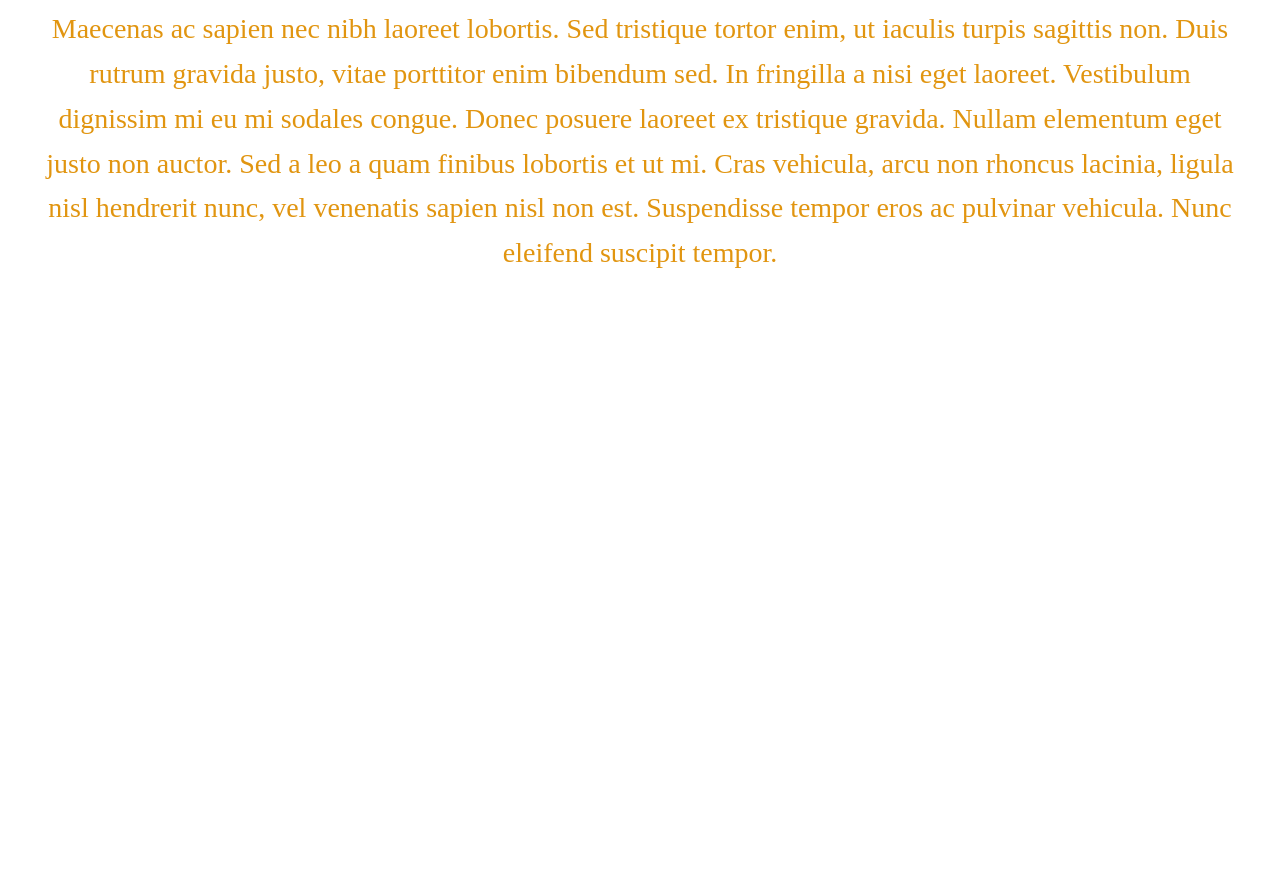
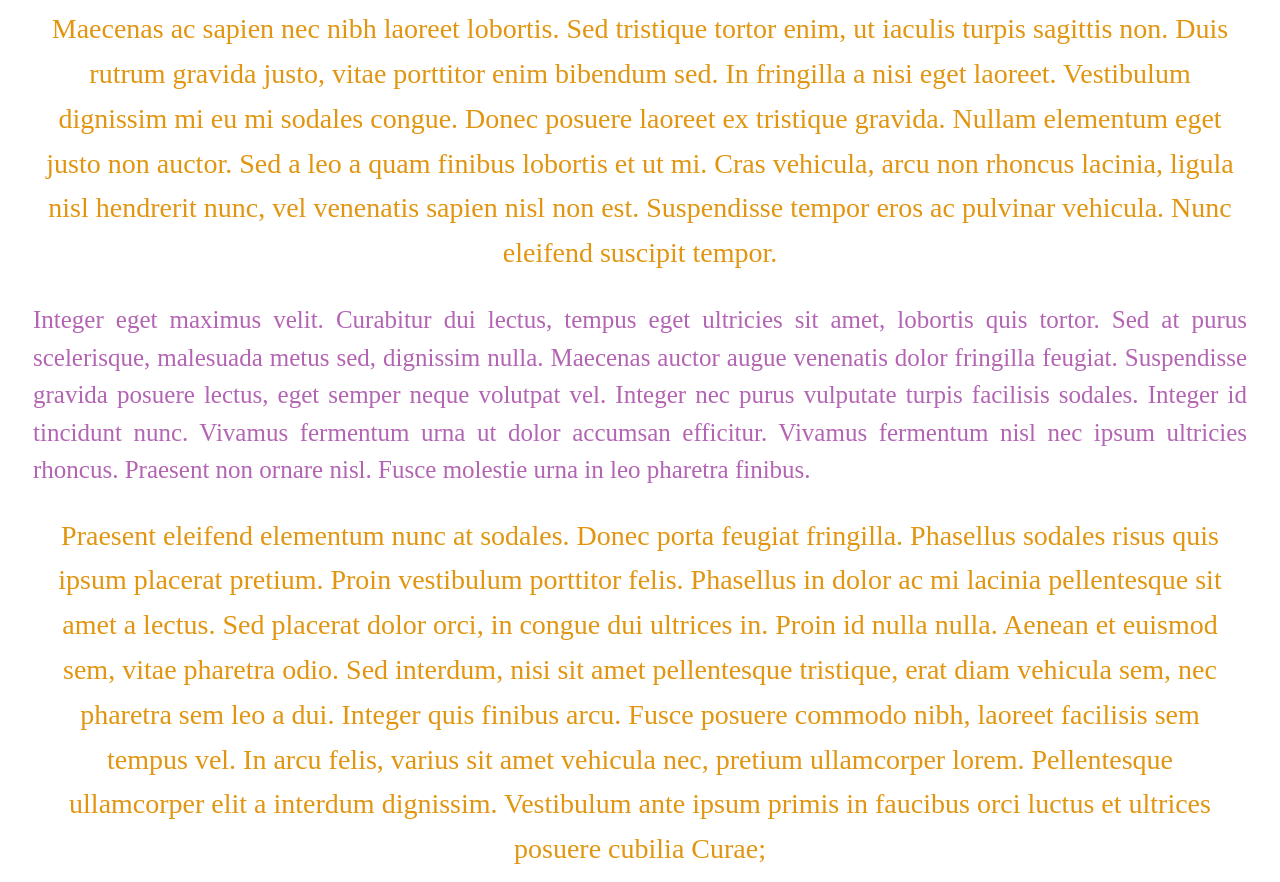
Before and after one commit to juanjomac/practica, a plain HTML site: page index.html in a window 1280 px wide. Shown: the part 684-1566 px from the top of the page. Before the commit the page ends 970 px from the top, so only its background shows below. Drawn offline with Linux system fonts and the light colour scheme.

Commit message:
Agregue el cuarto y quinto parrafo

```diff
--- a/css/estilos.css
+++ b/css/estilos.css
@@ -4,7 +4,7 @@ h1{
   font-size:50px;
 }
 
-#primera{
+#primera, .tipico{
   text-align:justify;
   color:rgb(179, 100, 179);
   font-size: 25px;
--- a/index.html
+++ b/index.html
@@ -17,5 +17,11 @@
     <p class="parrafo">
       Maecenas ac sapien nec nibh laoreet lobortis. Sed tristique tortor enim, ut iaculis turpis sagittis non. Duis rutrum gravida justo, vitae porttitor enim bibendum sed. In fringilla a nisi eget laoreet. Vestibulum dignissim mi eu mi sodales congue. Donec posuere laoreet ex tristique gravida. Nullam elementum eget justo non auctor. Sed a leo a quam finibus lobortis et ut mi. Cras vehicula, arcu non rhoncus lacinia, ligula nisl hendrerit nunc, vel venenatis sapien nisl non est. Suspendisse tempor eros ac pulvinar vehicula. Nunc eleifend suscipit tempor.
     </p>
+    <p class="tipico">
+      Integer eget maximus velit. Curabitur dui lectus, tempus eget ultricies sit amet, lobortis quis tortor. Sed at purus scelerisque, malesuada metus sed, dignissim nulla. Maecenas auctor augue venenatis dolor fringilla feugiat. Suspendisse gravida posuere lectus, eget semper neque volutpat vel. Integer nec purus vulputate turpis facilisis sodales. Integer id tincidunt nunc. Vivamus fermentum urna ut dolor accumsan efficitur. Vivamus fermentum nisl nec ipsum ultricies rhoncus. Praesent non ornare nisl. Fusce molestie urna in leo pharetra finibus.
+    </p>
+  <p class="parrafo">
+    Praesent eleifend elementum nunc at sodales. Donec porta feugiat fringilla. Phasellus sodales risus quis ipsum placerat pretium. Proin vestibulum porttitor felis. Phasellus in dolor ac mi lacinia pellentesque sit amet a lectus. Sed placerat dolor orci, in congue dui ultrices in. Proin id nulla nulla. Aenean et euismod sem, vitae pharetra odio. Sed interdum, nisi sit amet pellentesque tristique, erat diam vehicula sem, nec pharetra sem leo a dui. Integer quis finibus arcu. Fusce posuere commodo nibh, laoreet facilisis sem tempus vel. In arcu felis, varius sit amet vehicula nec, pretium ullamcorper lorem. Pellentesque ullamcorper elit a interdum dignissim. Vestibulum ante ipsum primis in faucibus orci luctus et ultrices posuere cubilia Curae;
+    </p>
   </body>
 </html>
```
◆ ◆ ◆ ◆ ◆
-- Exercise prompt --
Output the whole listing without change. Any picture is to be left out.

-- Solution to the exercise --
Before and after one commit to juanjomac/practica, a plain HTML site: page index.html in a window 1280 px wide. Shown: the part 684-1566 px from the top of the page. Before the commit the page ends 970 px from the top, so only its background shows below. Drawn offline with Linux system fonts and the light colour scheme.

Commit message:
Agregue el cuarto y quinto parrafo

```diff
--- a/css/estilos.css
+++ b/css/estilos.css
@@ -4,7 +4,7 @@ h1{
   font-size:50px;
 }
 
-#primera{
+#primera, .tipico{
   text-align:justify;
   color:rgb(179, 100, 179);
   font-size: 25px;
--- a/index.html
+++ b/index.html
@@ -17,5 +17,11 @@
     <p class="parrafo">
       Maecenas ac sapien nec nibh laoreet lobortis. Sed tristique tortor enim, ut iaculis turpis sagittis non. Duis rutrum gravida justo, vitae porttitor enim bibendum sed. In fringilla a nisi eget laoreet. Vestibulum dignissim mi eu mi sodales congue. Donec posuere laoreet ex tristique gravida. Nullam elementum eget justo non auctor. Sed a leo a quam finibus lobortis et ut mi. Cras vehicula, arcu non rhoncus lacinia, ligula nisl hendrerit nunc, vel venenatis sapien nisl non est. Suspendisse tempor eros ac pulvinar vehicula. Nunc eleifend suscipit tempor.
     </p>
+    <p class="tipico">
+      Integer eget maximus velit. Curabitur dui lectus, tempus eget ultricies sit amet, lobortis quis tortor. Sed at purus scelerisque, malesuada metus sed, dignissim nulla. Maecenas auctor augue venenatis dolor fringilla feugiat. Suspendisse gravida posuere lectus, eget semper neque volutpat vel. Integer nec purus vulputate turpis facilisis sodales. Integer id tincidunt nunc. Vivamus fermentum urna ut dolor accumsan efficitur. Vivamus fermentum nisl nec ipsum ultricies rhoncus. Praesent non ornare nisl. Fusce molestie urna in leo pharetra finibus.
+    </p>
+  <p class="parrafo">
+    Praesent eleifend elementum nunc at sodales. Donec porta feugiat fringilla. Phasellus sodales risus quis ipsum placerat pretium. Proin vestibulum porttitor felis. Phasellus in dolor ac mi lacinia pellentesque sit amet a lectus. Sed placerat dolor orci, in congue dui ultrices in. Proin id nulla nulla. Aenean et euismod sem, vitae pharetra odio. Sed interdum, nisi sit amet pellentesque tristique, erat diam vehicula sem, nec pharetra sem leo a dui. Integer quis finibus arcu. Fusce posuere commodo nibh, laoreet facilisis sem tempus vel. In arcu felis, varius sit amet vehicula nec, pretium ullamcorper lorem. Pellentesque ullamcorper elit a interdum dignissim. Vestibulum ante ipsum primis in faucibus orci luctus et ultrices posuere cubilia Curae;
+    </p>
   </body>
 </html>
```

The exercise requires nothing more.